  3. I have an open CHINS case I failed a urine screen I have since got clean completed IOP classes now in after care passed home inspection my x sister in law has my children I still don't even have unsupervised when I have been clean for over 4 months my x sister wants to keep the lids for good n has my case working with her I just discovered n have proof that at one of my hearing dcs case worker stated in court to the judge that a screen was dirty which caused me not to have unsupervised this was at the beginning two weeks after my initial screen I thought the weed could have still been in my system was upset because they were suppose to check levels n see if it was going down since this was only a few weeks after initial instead they said dirty I recently requested all of my screens from redwood because I take prescriptions that will show up n I was having my doctor look at levels to verify that matched what I was prescripted because dcs case worker accused me of abuseing when I got my screens I found out that screen I took that dcs case worker stated in court to judge that caused me to not get granted unsupervised was actually negative what can I do about this this is a serious issue saying a parent failed a screen in court to judge when they didn't please advise
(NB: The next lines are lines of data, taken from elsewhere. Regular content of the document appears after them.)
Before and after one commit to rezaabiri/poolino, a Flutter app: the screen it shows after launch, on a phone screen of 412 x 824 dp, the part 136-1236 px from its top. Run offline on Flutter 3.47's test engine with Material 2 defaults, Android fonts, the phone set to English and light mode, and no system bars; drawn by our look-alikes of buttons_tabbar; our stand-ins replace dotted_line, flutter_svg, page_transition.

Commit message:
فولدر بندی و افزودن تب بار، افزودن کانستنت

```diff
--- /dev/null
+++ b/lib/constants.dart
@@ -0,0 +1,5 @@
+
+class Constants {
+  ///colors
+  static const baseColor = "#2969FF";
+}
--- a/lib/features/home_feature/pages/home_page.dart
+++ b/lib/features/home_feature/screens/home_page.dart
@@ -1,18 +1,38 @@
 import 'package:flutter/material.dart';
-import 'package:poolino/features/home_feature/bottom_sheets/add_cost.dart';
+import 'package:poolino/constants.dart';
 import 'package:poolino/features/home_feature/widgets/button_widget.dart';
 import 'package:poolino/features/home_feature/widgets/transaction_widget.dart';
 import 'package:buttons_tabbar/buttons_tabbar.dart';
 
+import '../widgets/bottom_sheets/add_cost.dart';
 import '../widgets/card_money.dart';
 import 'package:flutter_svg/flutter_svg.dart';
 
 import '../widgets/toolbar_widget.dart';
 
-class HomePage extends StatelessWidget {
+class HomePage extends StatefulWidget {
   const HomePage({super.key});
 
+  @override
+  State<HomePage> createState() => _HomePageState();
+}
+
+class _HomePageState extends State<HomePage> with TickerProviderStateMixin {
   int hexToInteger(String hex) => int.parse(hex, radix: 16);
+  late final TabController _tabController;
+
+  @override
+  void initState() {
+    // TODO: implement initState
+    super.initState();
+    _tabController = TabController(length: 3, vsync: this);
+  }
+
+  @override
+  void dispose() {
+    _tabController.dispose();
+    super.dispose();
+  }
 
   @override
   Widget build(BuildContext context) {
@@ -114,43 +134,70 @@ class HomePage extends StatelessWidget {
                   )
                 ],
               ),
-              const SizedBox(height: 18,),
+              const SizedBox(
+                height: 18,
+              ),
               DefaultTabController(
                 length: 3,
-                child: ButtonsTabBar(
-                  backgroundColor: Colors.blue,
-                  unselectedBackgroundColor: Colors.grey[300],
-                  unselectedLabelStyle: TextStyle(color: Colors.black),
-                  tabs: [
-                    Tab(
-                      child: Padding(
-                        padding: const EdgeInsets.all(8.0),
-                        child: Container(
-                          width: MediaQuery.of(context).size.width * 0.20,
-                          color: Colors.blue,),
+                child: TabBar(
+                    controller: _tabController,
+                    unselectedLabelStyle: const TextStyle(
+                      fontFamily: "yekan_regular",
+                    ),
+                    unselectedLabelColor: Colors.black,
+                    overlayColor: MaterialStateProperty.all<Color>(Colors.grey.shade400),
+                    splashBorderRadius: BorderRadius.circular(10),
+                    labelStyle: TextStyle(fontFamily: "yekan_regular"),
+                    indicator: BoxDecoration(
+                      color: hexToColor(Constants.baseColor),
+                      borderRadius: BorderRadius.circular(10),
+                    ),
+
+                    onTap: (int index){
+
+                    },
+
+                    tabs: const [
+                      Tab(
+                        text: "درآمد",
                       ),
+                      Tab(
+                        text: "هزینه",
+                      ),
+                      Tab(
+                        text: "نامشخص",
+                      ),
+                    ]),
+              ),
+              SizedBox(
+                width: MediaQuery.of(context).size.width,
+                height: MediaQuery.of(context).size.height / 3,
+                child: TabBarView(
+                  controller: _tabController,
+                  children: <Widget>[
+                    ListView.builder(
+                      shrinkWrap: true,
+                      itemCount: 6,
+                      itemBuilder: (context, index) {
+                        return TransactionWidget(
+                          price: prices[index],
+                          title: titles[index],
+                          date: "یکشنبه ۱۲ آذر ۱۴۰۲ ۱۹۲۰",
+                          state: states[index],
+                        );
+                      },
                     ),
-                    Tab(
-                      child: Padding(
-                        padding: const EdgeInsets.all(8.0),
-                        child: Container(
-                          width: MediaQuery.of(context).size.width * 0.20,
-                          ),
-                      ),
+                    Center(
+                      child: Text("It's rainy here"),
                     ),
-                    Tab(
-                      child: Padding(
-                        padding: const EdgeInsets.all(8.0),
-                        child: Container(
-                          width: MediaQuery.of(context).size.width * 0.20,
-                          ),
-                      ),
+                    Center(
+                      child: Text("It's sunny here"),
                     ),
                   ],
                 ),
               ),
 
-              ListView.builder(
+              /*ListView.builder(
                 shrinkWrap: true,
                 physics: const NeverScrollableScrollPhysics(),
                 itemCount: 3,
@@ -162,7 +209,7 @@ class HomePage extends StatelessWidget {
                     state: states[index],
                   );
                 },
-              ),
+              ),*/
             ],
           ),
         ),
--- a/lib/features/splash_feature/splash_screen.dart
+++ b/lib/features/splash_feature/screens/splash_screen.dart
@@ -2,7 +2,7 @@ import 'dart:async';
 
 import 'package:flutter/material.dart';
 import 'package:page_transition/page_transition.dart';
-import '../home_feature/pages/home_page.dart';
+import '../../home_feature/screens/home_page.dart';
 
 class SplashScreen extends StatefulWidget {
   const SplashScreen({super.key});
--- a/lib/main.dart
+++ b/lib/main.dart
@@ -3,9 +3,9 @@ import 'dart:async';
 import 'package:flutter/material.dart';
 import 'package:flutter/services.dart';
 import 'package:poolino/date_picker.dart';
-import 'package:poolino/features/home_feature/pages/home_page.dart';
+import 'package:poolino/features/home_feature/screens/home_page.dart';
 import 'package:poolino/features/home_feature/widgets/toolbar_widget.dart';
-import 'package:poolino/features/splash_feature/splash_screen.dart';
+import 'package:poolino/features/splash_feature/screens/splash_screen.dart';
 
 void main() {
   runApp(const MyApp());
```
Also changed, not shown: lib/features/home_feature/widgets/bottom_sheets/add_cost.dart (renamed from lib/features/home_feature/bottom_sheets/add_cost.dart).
  4. I have a degree at law, recent MS in regulatory studies. Licensed in KS, admitted b4 S& 7th circuit, but not to Indiana bar due to political correctness. Blacklisted, nearly unemployable due to hostile state action. Big Idea: Headwinds can overcome, esp for those not within the contours of the bell curve, the Lego Movie happiness set forth above. That said, even without the blacklisting for holding ideas unacceptable to the Glorious State, I think the idea presented above that a law degree open many vistas other than being a galley slave to elitist lawyers is pretty much laughable. (Did the law professors of Indiana pay for this to be published?)

  5. Joe, you might want to do some reading on the fate of Hoosier whistleblowers before you get your expectations raised up.